## PROBLEM STATEMENT
Write the following entries out again exactly, skipping each image.

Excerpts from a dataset

****************************************

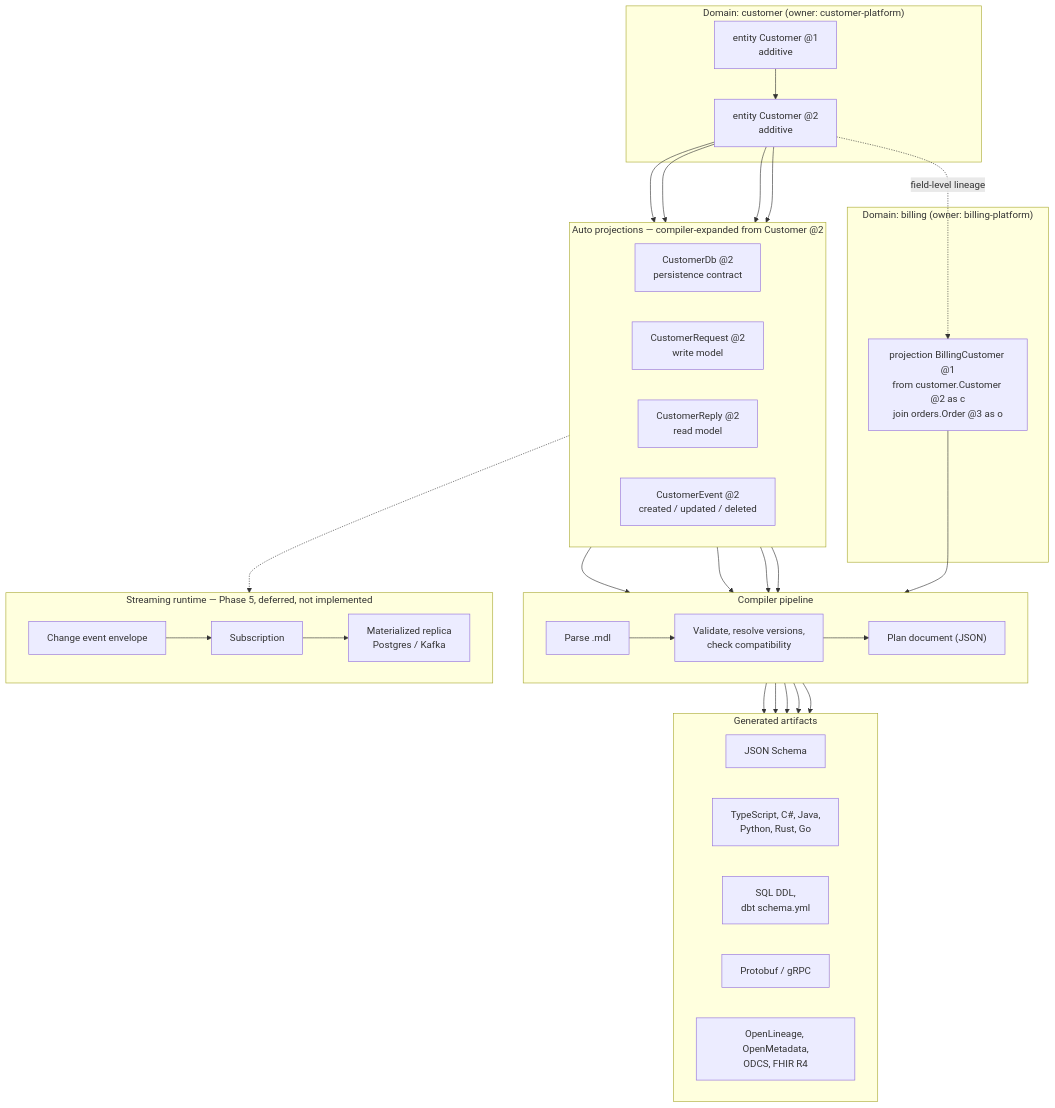
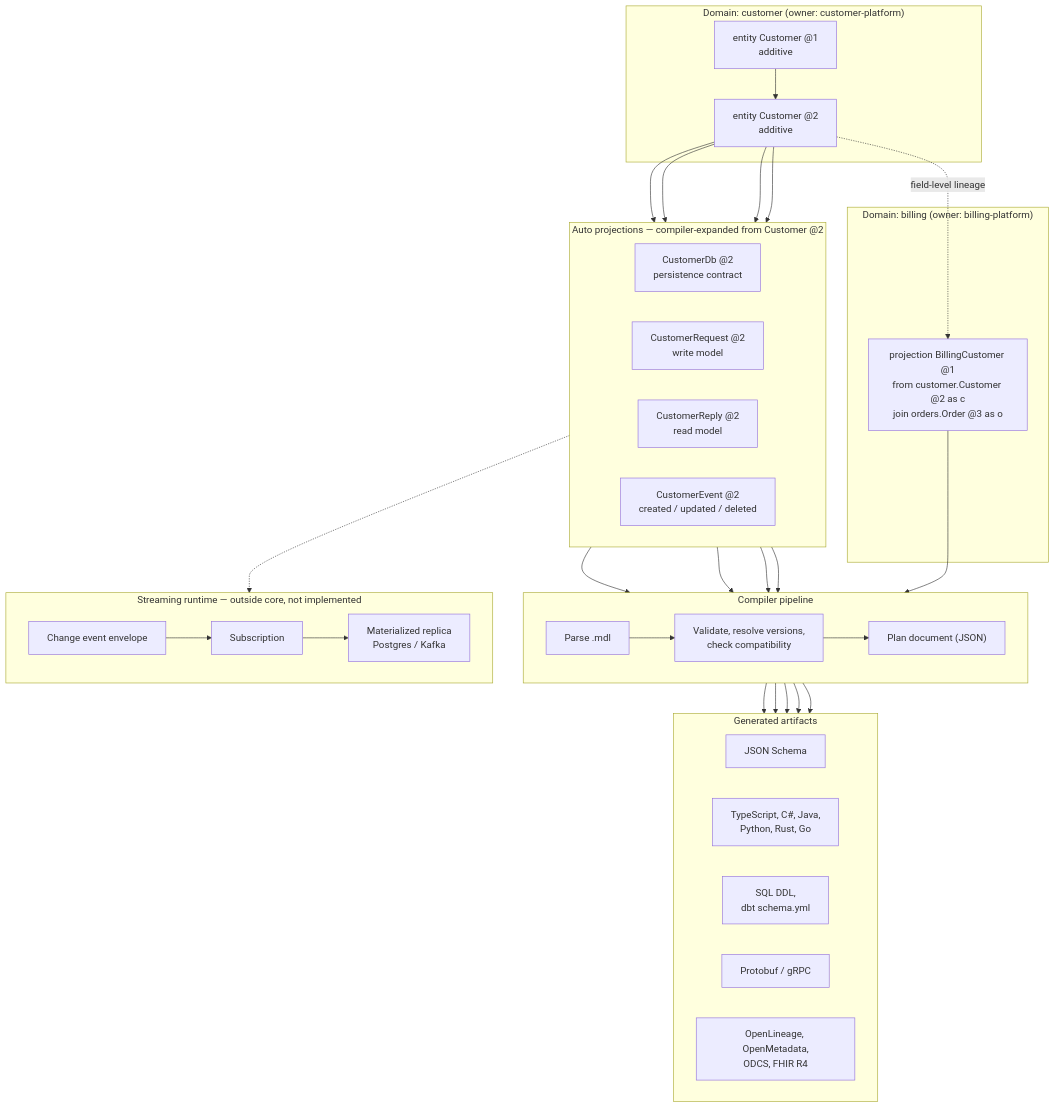
Before and after one commit to ktjn/modelable: the diagram in README.md, drawn with Mermaid. The commit also changed other lines of this file and 23 other files, not shown here.

Commit message:
docs: consolidate roadmap and archive obsolete plans (#869)

````diff
--- a/README.md
+++ b/README.md
@@ -25,58 +25,58 @@
 ```mermaid
 flowchart TB
     subgraph CUSTOMER["Domain: customer (owner: customer-platform)"]
         V1["entity Customer @1<br/>additive"] --> V2["entity Customer @2<br/>additive"]
     end
 
     subgraph AUTO["Auto projections — compiler-expanded from Customer @2"]
         direction LR
         DB["CustomerDb @2<br/>persistence contract"]
         REQ["CustomerRequest @2<br/>write model"]
         REP["CustomerReply @2<br/>read model"]
         EVT["CustomerEvent @2<br/>created / updated / deleted"]
     end
 
     V2 --> DB
     V2 --> REQ
     V2 --> REP
     V2 --> EVT
 
     subgraph BILLING["Domain: billing (owner: billing-platform)"]
         JOIN["projection BillingCustomer @1<br/>from customer.Customer @2 as c<br/>join orders.Order @3 as o"]
     end
 
     V2 -. "field-level lineage" .-> JOIN
 
     subgraph PIPE["Compiler pipeline"]
         direction LR
         PARSE["Parse .mdl"] --> VALIDATE["Validate, resolve versions,<br/>check compatibility"] --> PLAN["Plan document (JSON)"]
     end
 
     DB --> PARSE
     REQ --> PARSE
     REP --> PARSE
     EVT --> PARSE
     JOIN --> PARSE
 
     subgraph ARTIFACTS["Generated artifacts"]
         direction LR
         JSONSCHEMA["JSON Schema"]
         TYPES["TypeScript, C#, Java,<br/>Python, Rust, Go"]
         SQLDDL["SQL DDL,<br/>dbt schema.yml"]
         PROTO["Protobuf / gRPC"]
         GOV["OpenLineage, OpenMetadata,<br/>ODCS, FHIR R4"]
     end
 
     PLAN --> JSONSCHEMA
     PLAN --> TYPES
     PLAN --> SQLDDL
     PLAN --> PROTO
     PLAN --> GOV
 
-    subgraph FUTURE["Streaming runtime — Phase 5, deferred, not implemented"]
+    subgraph FUTURE["Streaming runtime — outside core, not implemented"]
         direction LR
         ENVELOPE["Change event envelope"] --> SUBSCRIPTION["Subscription"] --> MATERIALIZED["Materialized replica<br/>Postgres / Kafka"]
     end
 
     EVT -.-> ENVELOPE
 ```
````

****************************************

## WRITTEN RESPONSE
Before and after one commit to ktjn/modelable: the diagram in README.md, drawn with Mermaid. The commit also changed other lines of this file and 23 other files, not shown here.

Commit message:
docs: consolidate roadmap and archive obsolete plans (#869)

````diff
--- a/README.md
+++ b/README.md
@@ -25,58 +25,58 @@
 ```mermaid
 flowchart TB
     subgraph CUSTOMER["Domain: customer (owner: customer-platform)"]
         V1["entity Customer @1<br/>additive"] --> V2["entity Customer @2<br/>additive"]
     end
 
     subgraph AUTO["Auto projections — compiler-expanded from Customer @2"]
         direction LR
         DB["CustomerDb @2<br/>persistence contract"]
         REQ["CustomerRequest @2<br/>write model"]
         REP["CustomerReply @2<br/>read model"]
         EVT["CustomerEvent @2<br/>created / updated / deleted"]
     end
 
     V2 --> DB
     V2 --> REQ
     V2 --> REP
     V2 --> EVT
 
     subgraph BILLING["Domain: billing (owner: billing-platform)"]
         JOIN["projection BillingCustomer @1<br/>from customer.Customer @2 as c<br/>join orders.Order @3 as o"]
     end
 
     V2 -. "field-level lineage" .-> JOIN
 
     subgraph PIPE["Compiler pipeline"]
         direction LR
         PARSE["Parse .mdl"] --> VALIDATE["Validate, resolve versions,<br/>check compatibility"] --> PLAN["Plan document (JSON)"]
     end
 
     DB --> PARSE
     REQ --> PARSE
     REP --> PARSE
     EVT --> PARSE
     JOIN --> PARSE
 
     subgraph ARTIFACTS["Generated artifacts"]
         direction LR
         JSONSCHEMA["JSON Schema"]
         TYPES["TypeScript, C#, Java,<br/>Python, Rust, Go"]
         SQLDDL["SQL DDL,<br/>dbt schema.yml"]
         PROTO["Protobuf / gRPC"]
         GOV["OpenLineage, OpenMetadata,<br/>ODCS, FHIR R4"]
     end
 
     PLAN --> JSONSCHEMA
     PLAN --> TYPES
     PLAN --> SQLDDL
     PLAN --> PROTO
     PLAN --> GOV
 
-    subgraph FUTURE["Streaming runtime — Phase 5, deferred, not implemented"]
+    subgraph FUTURE["Streaming runtime — outside core, not implemented"]
         direction LR
         ENVELOPE["Change event envelope"] --> SUBSCRIPTION["Subscription"] --> MATERIALIZED["Materialized replica<br/>Postgres / Kafka"]
     end
 
     EVT -.-> ENVELOPE
 ```
````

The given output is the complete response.